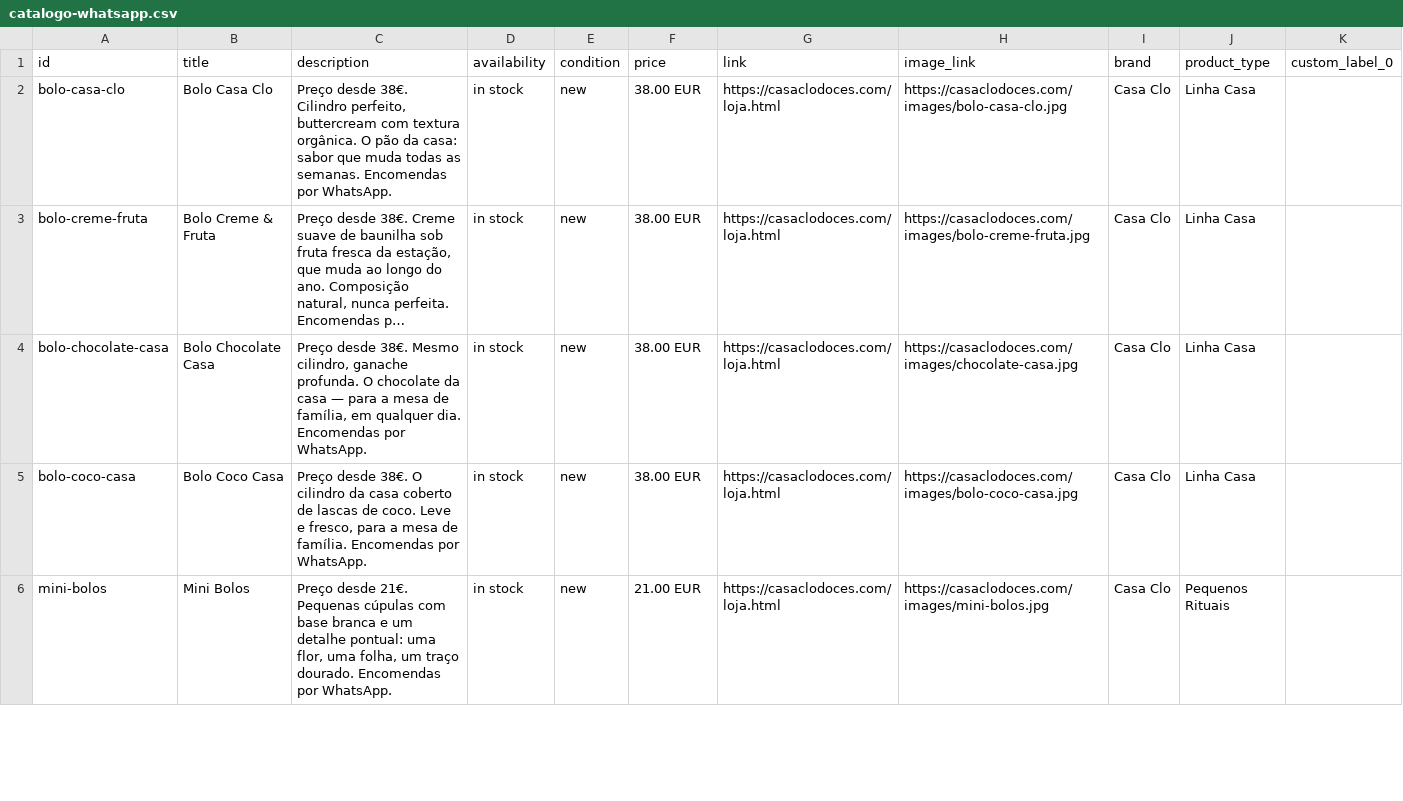
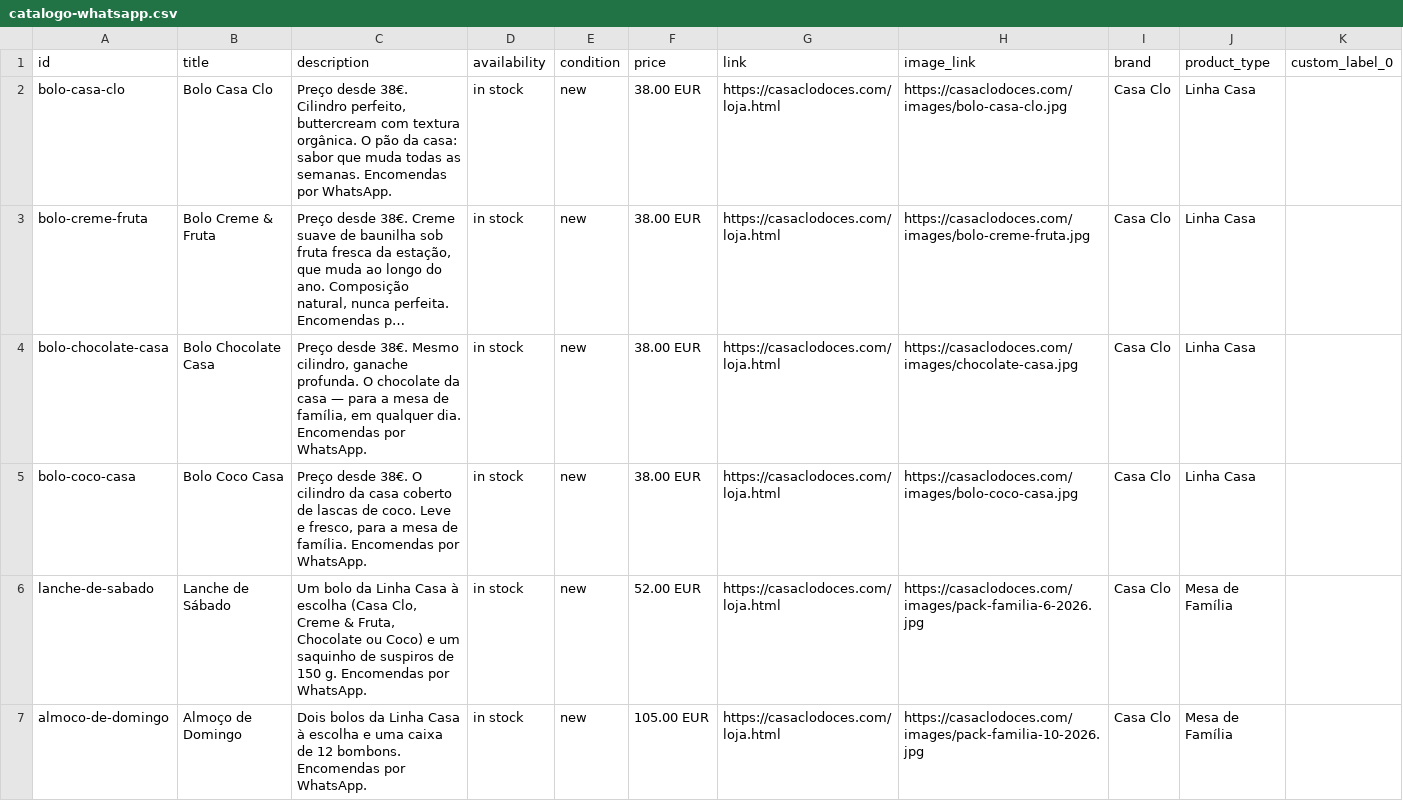
Before and after one commit to pink-moustache/casaclo, a CSV file: catalogo-whatsapp.csv, drawn as a sheet; only a part is shown; the shorter side is filled out with more unchanged rows; long unchanged cells end in …; the diff covers the shown part only.

```diff
--- a/catalogo-whatsapp.csv
+++ b/catalogo-whatsapp.csv
@@ -5 +5,3 @@ bolo-chocolate-casa,Bolo Chocolate Casa,"Preço desde 38€. Mesmo cilindro, gan
 bolo-coco-casa,Bolo Coco Casa,"Preço desde 38€. O cilindro da casa coberto de lascas de coco. Leve e fresco, para a mesa de família. Encomendas por WhatsApp.",in stock,new,38.00 EUR,https://casaclodoces.com/loja.html,https://casaclodoces.com/images/bolo-coco-casa.jpg,Casa Clo,Linha Casa,
+lanche-de-sabado,Lanche de Sábado,"Um bolo da Linha Casa à escolha (Casa Clo, Creme & Fruta, Chocolate ou Coco) e um saquinho de suspiros de 150 g. Encomendas por WhatsApp.",in stock,new,52.00 EUR,https://casaclodoces.com/loja.html,https://casaclodoces.com/images/pack-familia-6-2026.jpg,Casa Clo,Mesa de Família,
+almoco-de-domingo,Almoço de Domingo,Dois bolos da Linha Casa à escolha e uma caixa de 12 bombons. Encomendas por WhatsApp.,in stock,new,105.00 EUR,https://casaclodoces.com/loja.html,https://casaclodoces.com/images/pack-familia-10-2026.jpg,Casa Clo,Mesa de Família,
```
Also changed, not shown: 1 added row elsewhere in this file, 7 other files.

---------------

## EXERCISE REQUIREMENTS
Please retype the whole listing above exactly, without any of its images.

## TASK ANSWER
Before and after one commit to pink-moustache/casaclo, a CSV file: catalogo-whatsapp.csv, drawn as a sheet; only a part is shown; the shorter side is filled out with more unchanged rows; long unchanged cells end in …; the diff covers the shown part only.

```diff
--- a/catalogo-whatsapp.csv
+++ b/catalogo-whatsapp.csv
@@ -5 +5,3 @@ bolo-chocolate-casa,Bolo Chocolate Casa,"Preço desde 38€. Mesmo cilindro, gan
 bolo-coco-casa,Bolo Coco Casa,"Preço desde 38€. O cilindro da casa coberto de lascas de coco. Leve e fresco, para a mesa de família. Encomendas por WhatsApp.",in stock,new,38.00 EUR,https://casaclodoces.com/loja.html,https://casaclodoces.com/images/bolo-coco-casa.jpg,Casa Clo,Linha Casa,
+lanche-de-sabado,Lanche de Sábado,"Um bolo da Linha Casa à escolha (Casa Clo, Creme & Fruta, Chocolate ou Coco) e um saquinho de suspiros de 150 g. Encomendas por WhatsApp.",in stock,new,52.00 EUR,https://casaclodoces.com/loja.html,https://casaclodoces.com/images/pack-familia-6-2026.jpg,Casa Clo,Mesa de Família,
+almoco-de-domingo,Almoço de Domingo,Dois bolos da Linha Casa à escolha e uma caixa de 12 bombons. Encomendas por WhatsApp.,in stock,new,105.00 EUR,https://casaclodoces.com/loja.html,https://casaclodoces.com/images/pack-familia-10-2026.jpg,Casa Clo,Mesa de Família,
```
Also changed, not shown: 1 added row elsewhere in this file, 7 other files.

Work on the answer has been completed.